**DATASET CONTENT**
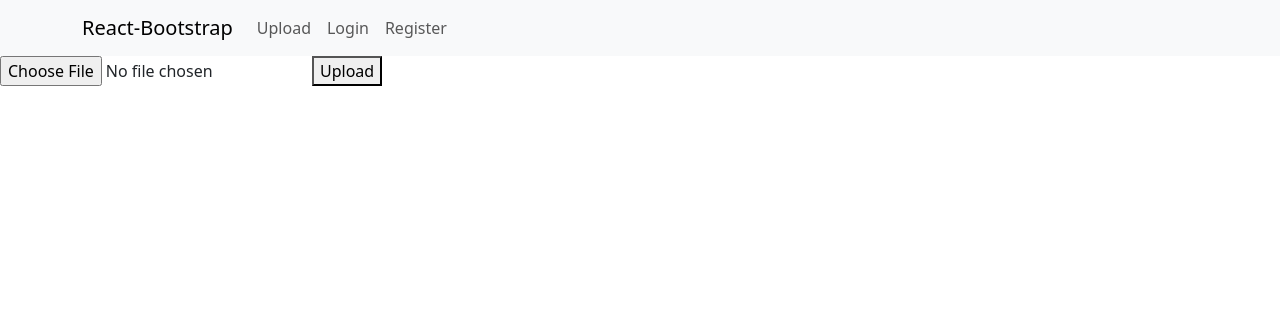
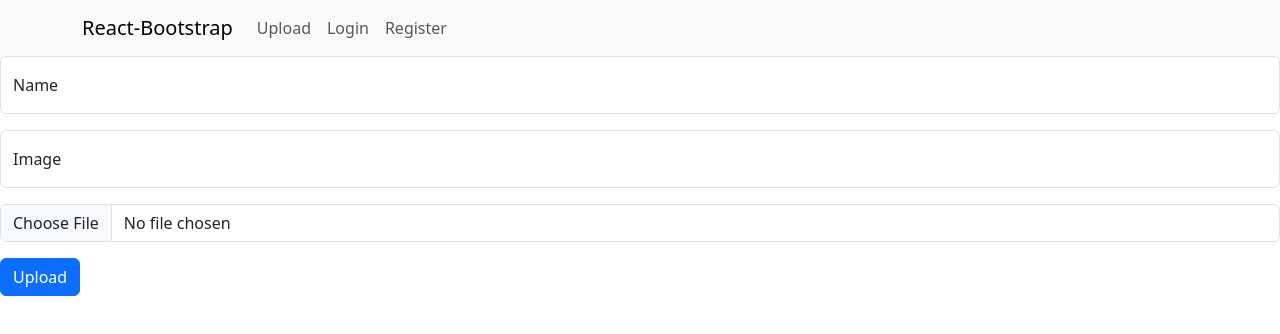
Before and after one commit to rkehadzhiyski/NexusTune, a React (Vite) app in the folder client/: page /upload in a window 1280 px wide. Shown: the top 334 px of the page. Built offline with nearby package versions, Linux system fonts and the light colour scheme.

Commit message:
create upload file component

```diff
--- a/client/src/components/upload/Upload.tsx
+++ b/client/src/components/upload/Upload.tsx
@@ -1,37 +1,68 @@
-import { ChangeEvent, useState } from "react";
-import { uploadFile } from '../../services/storageService';
+import { useForm, SubmitHandler } from 'react-hook-form';
+import { yupResolver } from '@hookform/resolvers/yup';
+import * as yup from 'yup';
 
+import Form from 'react-bootstrap/Form';
+import { FloatingLabel } from 'react-bootstrap';
+import Button from 'react-bootstrap/Button';
+
+interface FormData {
+    name: string;
+    audioFile: string;
+    image: string;
+}
+
+const schema = yup.object().shape({
+    name: yup.string().required('Name is required'),
+    audioFile: yup.string().required('File is required'),
+    image: yup.string().required('Picture is required'),
+});
 
 const Upload = () => {
-    const [audioUpload, setAudioUpload] = useState<File | undefined>();
-    const [audioUrl, setAudioUrl] = useState<string | undefined>();
+    const { register, handleSubmit, formState: { errors } } = useForm({
+        resolver: yupResolver(schema),
+    });
 
-    const onClick = async () => {
-        if (audioUpload) {
-            try {
-                const result = await uploadFile(audioUpload);
-                if (result) {
-                    setAudioUrl(result.url);
-                }
-            } catch (error) {
-                console.error("Error uploading or fetching audio:", error);
-            }
-        }
-    };
-
-    //TODO : send the url to the database
-    console.log(audioUrl);
-
-    const handleFileChange = (event: ChangeEvent<HTMLInputElement>) => {
-        if (event.target.files && event.target.files.length > 0) {
-            setAudioUpload(event.target.files[0]);
-        }
+    const onSubmit:SubmitHandler<FormData> = (data) => {
+        console.log(data)
     };
 
     return (
         <>
-            <input type="file" onChange={handleFileChange} />
-            <button onClick={onClick}>Upload</button>
+            <Form onSubmit={handleSubmit(onSubmit)}>
+                <FloatingLabel label="Name" className="mb-3" controlId="formGroupName">
+                    <Form.Control
+                        type="name"
+                        {...register('name')}
+                        placeholder="Enter a name"
+                        autoComplete="name-input"
+                    />
+                    <Form.Text className="text-danger">{errors['name']?.message}</Form.Text>
+                </FloatingLabel>
+                <FloatingLabel label="Image" className="mb-3" controlId="formGroupImage">
+                    <Form.Control
+                        type="text"
+                        {...register('image')}
+                        placeholder="Image"
+                        autoComplete="current-image"
+                    />
+                    <Form.Text className="text-danger">{errors['image']?.message}</Form.Text>
+                </FloatingLabel>
+                <Form.Text className="text-muted">
+                </Form.Text>
+                <Form.Group controlId="formFile" className="mb-3">
+                    <Form.Control
+                        type="file"
+                        {...register('audioFile')}
+                        placeholder="Submit File" />
+                </Form.Group>
+
+                <div>
+                    <Button variant="primary" type="submit">
+                        Upload
+                    </Button>
+                </div>
+            </Form>
         </>
     );
 }
--- a/client/src/services/storageService.tsx
+++ b/client/src/services/storageService.tsx
@@ -18,6 +18,7 @@ export const uploadFile = async (audioUpload: File | undefined): Promise<UploadF
 
         response.items.map(async (item: StorageReference) => {
             const url = await getDownloadURL(item);
+            console.log(url)
             return url;
         });
     } catch (error) {
```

**WORK REQUEST**
Without including any pictures, repeat the records above exactly.

**EXPECTED ANSWER**
Before and after one commit to rkehadzhiyski/NexusTune, a React (Vite) app in the folder client/: page /upload in a window 1280 px wide. Shown: the top 334 px of the page. Built offline with nearby package versions, Linux system fonts and the light colour scheme.

Commit message:
create upload file component

```diff
--- a/client/src/components/upload/Upload.tsx
+++ b/client/src/components/upload/Upload.tsx
@@ -1,37 +1,68 @@
-import { ChangeEvent, useState } from "react";
-import { uploadFile } from '../../services/storageService';
+import { useForm, SubmitHandler } from 'react-hook-form';
+import { yupResolver } from '@hookform/resolvers/yup';
+import * as yup from 'yup';
 
+import Form from 'react-bootstrap/Form';
+import { FloatingLabel } from 'react-bootstrap';
+import Button from 'react-bootstrap/Button';
+
+interface FormData {
+    name: string;
+    audioFile: string;
+    image: string;
+}
+
+const schema = yup.object().shape({
+    name: yup.string().required('Name is required'),
+    audioFile: yup.string().required('File is required'),
+    image: yup.string().required('Picture is required'),
+});
 
 const Upload = () => {
-    const [audioUpload, setAudioUpload] = useState<File | undefined>();
-    const [audioUrl, setAudioUrl] = useState<string | undefined>();
+    const { register, handleSubmit, formState: { errors } } = useForm({
+        resolver: yupResolver(schema),
+    });
 
-    const onClick = async () => {
-        if (audioUpload) {
-            try {
-                const result = await uploadFile(audioUpload);
-                if (result) {
-                    setAudioUrl(result.url);
-                }
-            } catch (error) {
-                console.error("Error uploading or fetching audio:", error);
-            }
-        }
-    };
-
-    //TODO : send the url to the database
-    console.log(audioUrl);
-
-    const handleFileChange = (event: ChangeEvent<HTMLInputElement>) => {
-        if (event.target.files && event.target.files.length > 0) {
-            setAudioUpload(event.target.files[0]);
-        }
+    const onSubmit:SubmitHandler<FormData> = (data) => {
+        console.log(data)
     };
 
     return (
         <>
-            <input type="file" onChange={handleFileChange} />
-            <button onClick={onClick}>Upload</button>
+            <Form onSubmit={handleSubmit(onSubmit)}>
+                <FloatingLabel label="Name" className="mb-3" controlId="formGroupName">
+                    <Form.Control
+                        type="name"
+                        {...register('name')}
+                        placeholder="Enter a name"
+                        autoComplete="name-input"
+                    />
+                    <Form.Text className="text-danger">{errors['name']?.message}</Form.Text>
+                </FloatingLabel>
+                <FloatingLabel label="Image" className="mb-3" controlId="formGroupImage">
+                    <Form.Control
+                        type="text"
+                        {...register('image')}
+                        placeholder="Image"
+                        autoComplete="current-image"
+                    />
+                    <Form.Text className="text-danger">{errors['image']?.message}</Form.Text>
+                </FloatingLabel>
+                <Form.Text className="text-muted">
+                </Form.Text>
+                <Form.Group controlId="formFile" className="mb-3">
+                    <Form.Control
+                        type="file"
+                        {...register('audioFile')}
+                        placeholder="Submit File" />
+                </Form.Group>
+
+                <div>
+                    <Button variant="primary" type="submit">
+                        Upload
+                    </Button>
+                </div>
+            </Form>
         </>
     );
 }
--- a/client/src/services/storageService.tsx
+++ b/client/src/services/storageService.tsx
@@ -18,6 +18,7 @@ export const uploadFile = async (audioUpload: File | undefined): Promise<UploadF
 
         response.items.map(async (item: StorageReference) => {
             const url = await getDownloadURL(item);
+            console.log(url)
             return url;
         });
     } catch (error) {
```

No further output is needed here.